- **Task item**:
I need the records below restated word for word, without their pictures.

- **Data to use**:
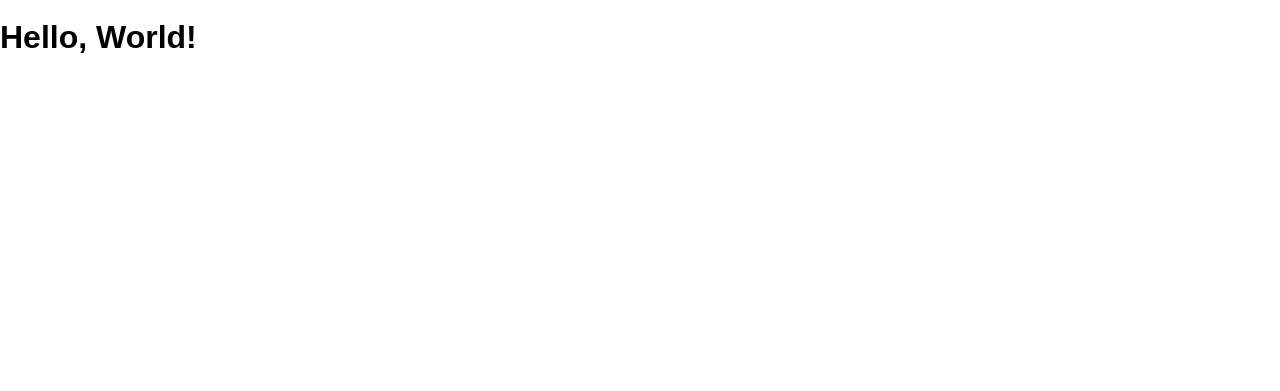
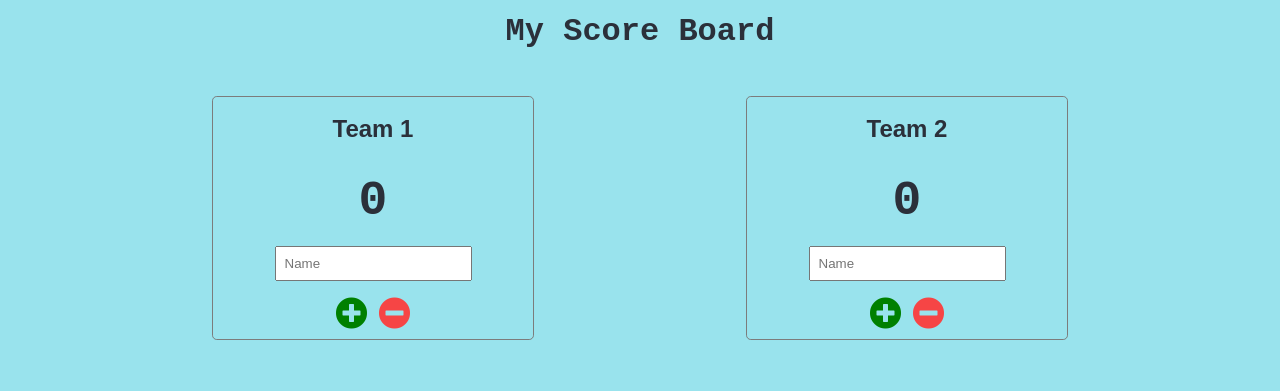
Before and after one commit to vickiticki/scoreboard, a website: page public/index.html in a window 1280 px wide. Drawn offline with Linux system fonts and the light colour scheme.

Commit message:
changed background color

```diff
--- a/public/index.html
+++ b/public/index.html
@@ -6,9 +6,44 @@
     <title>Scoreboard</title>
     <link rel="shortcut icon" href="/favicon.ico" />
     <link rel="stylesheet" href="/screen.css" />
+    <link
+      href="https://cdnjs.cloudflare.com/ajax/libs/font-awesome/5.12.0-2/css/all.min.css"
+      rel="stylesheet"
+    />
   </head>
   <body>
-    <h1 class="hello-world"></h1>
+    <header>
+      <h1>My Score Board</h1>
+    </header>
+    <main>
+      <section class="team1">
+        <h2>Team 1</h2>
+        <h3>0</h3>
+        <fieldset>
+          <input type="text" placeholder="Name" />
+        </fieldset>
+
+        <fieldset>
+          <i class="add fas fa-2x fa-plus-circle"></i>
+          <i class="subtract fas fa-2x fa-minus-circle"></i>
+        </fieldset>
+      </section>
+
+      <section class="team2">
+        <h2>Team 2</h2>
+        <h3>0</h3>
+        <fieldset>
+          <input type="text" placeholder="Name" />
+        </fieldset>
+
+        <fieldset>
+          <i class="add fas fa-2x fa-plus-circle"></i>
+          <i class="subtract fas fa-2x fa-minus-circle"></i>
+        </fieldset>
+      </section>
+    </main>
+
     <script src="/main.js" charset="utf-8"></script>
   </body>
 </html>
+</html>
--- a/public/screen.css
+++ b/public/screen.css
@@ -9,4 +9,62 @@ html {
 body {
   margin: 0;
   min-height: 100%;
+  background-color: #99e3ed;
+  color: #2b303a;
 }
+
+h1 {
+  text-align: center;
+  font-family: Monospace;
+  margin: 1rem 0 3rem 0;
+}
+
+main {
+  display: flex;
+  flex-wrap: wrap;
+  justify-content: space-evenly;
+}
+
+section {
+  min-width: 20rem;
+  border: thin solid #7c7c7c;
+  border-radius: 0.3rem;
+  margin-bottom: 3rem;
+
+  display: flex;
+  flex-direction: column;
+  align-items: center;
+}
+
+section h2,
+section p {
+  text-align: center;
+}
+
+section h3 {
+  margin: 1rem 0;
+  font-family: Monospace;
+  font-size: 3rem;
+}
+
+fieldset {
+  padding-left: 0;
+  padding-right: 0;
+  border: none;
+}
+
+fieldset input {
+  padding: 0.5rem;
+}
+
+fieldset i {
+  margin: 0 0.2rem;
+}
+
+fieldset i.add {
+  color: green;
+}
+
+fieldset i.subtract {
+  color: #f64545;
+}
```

- **Written solution**:
Before and after one commit to vickiticki/scoreboard, a website: page public/index.html in a window 1280 px wide. Drawn offline with Linux system fonts and the light colour scheme.

Commit message:
changed background color

```diff
--- a/public/index.html
+++ b/public/index.html
@@ -6,9 +6,44 @@
     <title>Scoreboard</title>
     <link rel="shortcut icon" href="/favicon.ico" />
     <link rel="stylesheet" href="/screen.css" />
+    <link
+      href="https://cdnjs.cloudflare.com/ajax/libs/font-awesome/5.12.0-2/css/all.min.css"
+      rel="stylesheet"
+    />
   </head>
   <body>
-    <h1 class="hello-world"></h1>
+    <header>
+      <h1>My Score Board</h1>
+    </header>
+    <main>
+      <section class="team1">
+        <h2>Team 1</h2>
+        <h3>0</h3>
+        <fieldset>
+          <input type="text" placeholder="Name" />
+        </fieldset>
+
+        <fieldset>
+          <i class="add fas fa-2x fa-plus-circle"></i>
+          <i class="subtract fas fa-2x fa-minus-circle"></i>
+        </fieldset>
+      </section>
+
+      <section class="team2">
+        <h2>Team 2</h2>
+        <h3>0</h3>
+        <fieldset>
+          <input type="text" placeholder="Name" />
+        </fieldset>
+
+        <fieldset>
+          <i class="add fas fa-2x fa-plus-circle"></i>
+          <i class="subtract fas fa-2x fa-minus-circle"></i>
+        </fieldset>
+      </section>
+    </main>
+
     <script src="/main.js" charset="utf-8"></script>
   </body>
 </html>
+</html>
--- a/public/screen.css
+++ b/public/screen.css
@@ -9,4 +9,62 @@ html {
 body {
   margin: 0;
   min-height: 100%;
+  background-color: #99e3ed;
+  color: #2b303a;
 }
+
+h1 {
+  text-align: center;
+  font-family: Monospace;
+  margin: 1rem 0 3rem 0;
+}
+
+main {
+  display: flex;
+  flex-wrap: wrap;
+  justify-content: space-evenly;
+}
+
+section {
+  min-width: 20rem;
+  border: thin solid #7c7c7c;
+  border-radius: 0.3rem;
+  margin-bottom: 3rem;
+
+  display: flex;
+  flex-direction: column;
+  align-items: center;
+}
+
+section h2,
+section p {
+  text-align: center;
+}
+
+section h3 {
+  margin: 1rem 0;
+  font-family: Monospace;
+  font-size: 3rem;
+}
+
+fieldset {
+  padding-left: 0;
+  padding-right: 0;
+  border: none;
+}
+
+fieldset input {
+  padding: 0.5rem;
+}
+
+fieldset i {
+  margin: 0 0.2rem;
+}
+
+fieldset i.add {
+  color: green;
+}
+
+fieldset i.subtract {
+  color: #f64545;
+}
```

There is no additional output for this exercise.